The next question was what to do with it? In our area, Island Return It will take styrofoam if it is dry (not water logged). There are a multitude of different types of "foam" and not all is recyclable, so you need to bone up on your recyclable materials. I wanted to know the end result of styrofoam recycling and found some interesting Youtube stories on the process which can be large scale, or very small. It was good to know that it is very successfully recycled - but then it's back again in another form!
We need to protect our oceans and every bit of garbage we pull off the beach helps. Most garbage ends up ashore, however briefly, within one week of entering the waters. If we continually monitor our beaches and collect the garbage, we will save it from enlarging the Great Pacific Garbage Patch and save a few fish along the way. We are all connected.
I encourage anyone who has waterfront property to take a stroll every few days on the high tide line - you will be amazed what you collect. If you are not on the waterfront, then visit your favorite beach and take a stroll. The walks will benefit us all and recycling the found materials will help the oceans and all marine life.
#beachwalks #hightide #collecting #recycling #styrofoam #singleuseplastic
By Pauline Olesen
The first Piers Island Beeswax Wrap workshop was held today at the Firehall. We were using a method and recipe that I found on YouTube by Crafty Patti. We used her fave method, I forgot a few steps, but we worked through it anyways. So...things we learned...we had a full group of 12 booked, 3 couldn’t make it and really it was so intense, 6 would have been an ideal group. There were waits for the irons and the wax kept cooling and slowed down the process. In the future, we will ask everyone to bring their own ironing board and iron.🤣. With respect to the wax mixture, we will have a way figured out for next time, to keep the wax hot and do it like Craft Patty! We probably only got half as many wraps made as we could have because of the cooling wax and limited irons that we also should have had on higher heat. Lessons learned!

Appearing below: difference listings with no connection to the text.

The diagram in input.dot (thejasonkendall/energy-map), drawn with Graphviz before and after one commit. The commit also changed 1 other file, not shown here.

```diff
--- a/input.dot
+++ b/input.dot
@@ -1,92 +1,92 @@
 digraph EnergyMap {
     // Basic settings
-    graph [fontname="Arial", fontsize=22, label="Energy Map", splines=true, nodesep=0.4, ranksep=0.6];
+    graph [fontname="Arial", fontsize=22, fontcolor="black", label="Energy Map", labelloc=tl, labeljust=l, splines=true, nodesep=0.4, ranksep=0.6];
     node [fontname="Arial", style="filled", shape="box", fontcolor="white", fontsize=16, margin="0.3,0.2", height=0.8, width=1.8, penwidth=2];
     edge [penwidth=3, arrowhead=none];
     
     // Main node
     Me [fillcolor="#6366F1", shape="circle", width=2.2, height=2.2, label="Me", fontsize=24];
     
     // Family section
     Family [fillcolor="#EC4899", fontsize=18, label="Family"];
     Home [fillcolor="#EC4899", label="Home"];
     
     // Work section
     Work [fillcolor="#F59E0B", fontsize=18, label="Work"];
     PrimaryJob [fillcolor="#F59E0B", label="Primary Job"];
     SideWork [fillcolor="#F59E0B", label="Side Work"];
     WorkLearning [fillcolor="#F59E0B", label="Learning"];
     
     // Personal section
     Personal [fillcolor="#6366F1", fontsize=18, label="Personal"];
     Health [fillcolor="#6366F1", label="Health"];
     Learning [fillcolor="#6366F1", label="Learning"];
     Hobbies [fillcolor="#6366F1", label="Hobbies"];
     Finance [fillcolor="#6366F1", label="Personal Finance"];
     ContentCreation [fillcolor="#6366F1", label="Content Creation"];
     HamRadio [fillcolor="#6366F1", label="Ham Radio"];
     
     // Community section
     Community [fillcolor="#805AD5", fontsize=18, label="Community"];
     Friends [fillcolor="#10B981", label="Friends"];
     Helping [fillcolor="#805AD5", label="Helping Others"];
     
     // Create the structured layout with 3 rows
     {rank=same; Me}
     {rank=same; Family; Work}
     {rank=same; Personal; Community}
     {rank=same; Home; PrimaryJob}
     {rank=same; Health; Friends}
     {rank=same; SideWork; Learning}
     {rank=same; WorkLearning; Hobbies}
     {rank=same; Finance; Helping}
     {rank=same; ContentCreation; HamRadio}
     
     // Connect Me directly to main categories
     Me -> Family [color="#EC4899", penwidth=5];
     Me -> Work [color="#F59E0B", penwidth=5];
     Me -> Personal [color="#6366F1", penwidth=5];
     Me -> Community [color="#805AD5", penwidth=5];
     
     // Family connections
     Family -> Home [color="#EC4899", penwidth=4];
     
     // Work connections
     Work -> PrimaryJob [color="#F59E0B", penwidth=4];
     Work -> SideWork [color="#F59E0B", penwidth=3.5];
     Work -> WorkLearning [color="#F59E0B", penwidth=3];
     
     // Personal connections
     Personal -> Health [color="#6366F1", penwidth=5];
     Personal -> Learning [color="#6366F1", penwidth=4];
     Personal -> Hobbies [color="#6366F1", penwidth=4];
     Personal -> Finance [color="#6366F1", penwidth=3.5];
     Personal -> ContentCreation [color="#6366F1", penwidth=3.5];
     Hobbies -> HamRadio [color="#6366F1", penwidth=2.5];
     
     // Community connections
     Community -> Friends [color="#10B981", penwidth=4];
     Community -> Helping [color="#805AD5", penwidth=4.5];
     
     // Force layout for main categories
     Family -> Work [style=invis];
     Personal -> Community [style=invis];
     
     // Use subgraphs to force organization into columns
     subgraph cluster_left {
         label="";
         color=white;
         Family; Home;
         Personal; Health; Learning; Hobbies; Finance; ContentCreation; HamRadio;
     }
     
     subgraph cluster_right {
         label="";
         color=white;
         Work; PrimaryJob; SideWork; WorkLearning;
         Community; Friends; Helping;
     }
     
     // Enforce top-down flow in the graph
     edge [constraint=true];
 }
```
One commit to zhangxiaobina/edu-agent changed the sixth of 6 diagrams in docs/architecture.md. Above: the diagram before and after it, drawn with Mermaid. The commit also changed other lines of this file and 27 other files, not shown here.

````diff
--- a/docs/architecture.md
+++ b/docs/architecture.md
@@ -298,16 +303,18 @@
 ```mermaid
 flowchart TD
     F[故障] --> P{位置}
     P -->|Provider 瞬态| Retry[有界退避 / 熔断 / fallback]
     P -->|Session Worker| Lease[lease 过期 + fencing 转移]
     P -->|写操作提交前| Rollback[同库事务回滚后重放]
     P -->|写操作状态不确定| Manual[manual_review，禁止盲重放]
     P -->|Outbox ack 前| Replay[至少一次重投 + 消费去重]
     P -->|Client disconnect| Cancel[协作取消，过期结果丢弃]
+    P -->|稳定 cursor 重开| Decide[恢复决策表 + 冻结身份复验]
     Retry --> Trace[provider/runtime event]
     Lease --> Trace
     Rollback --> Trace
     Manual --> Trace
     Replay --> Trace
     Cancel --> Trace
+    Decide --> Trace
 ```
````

Regardless, I think everyone had a good time, made a few wraps each, learned the process and would be happy to do again if they wanted more. Scroll down for the recipe we used in a downloadable and printable format.
Sharing the discoveries of how to #ditchtheplastic in our lives.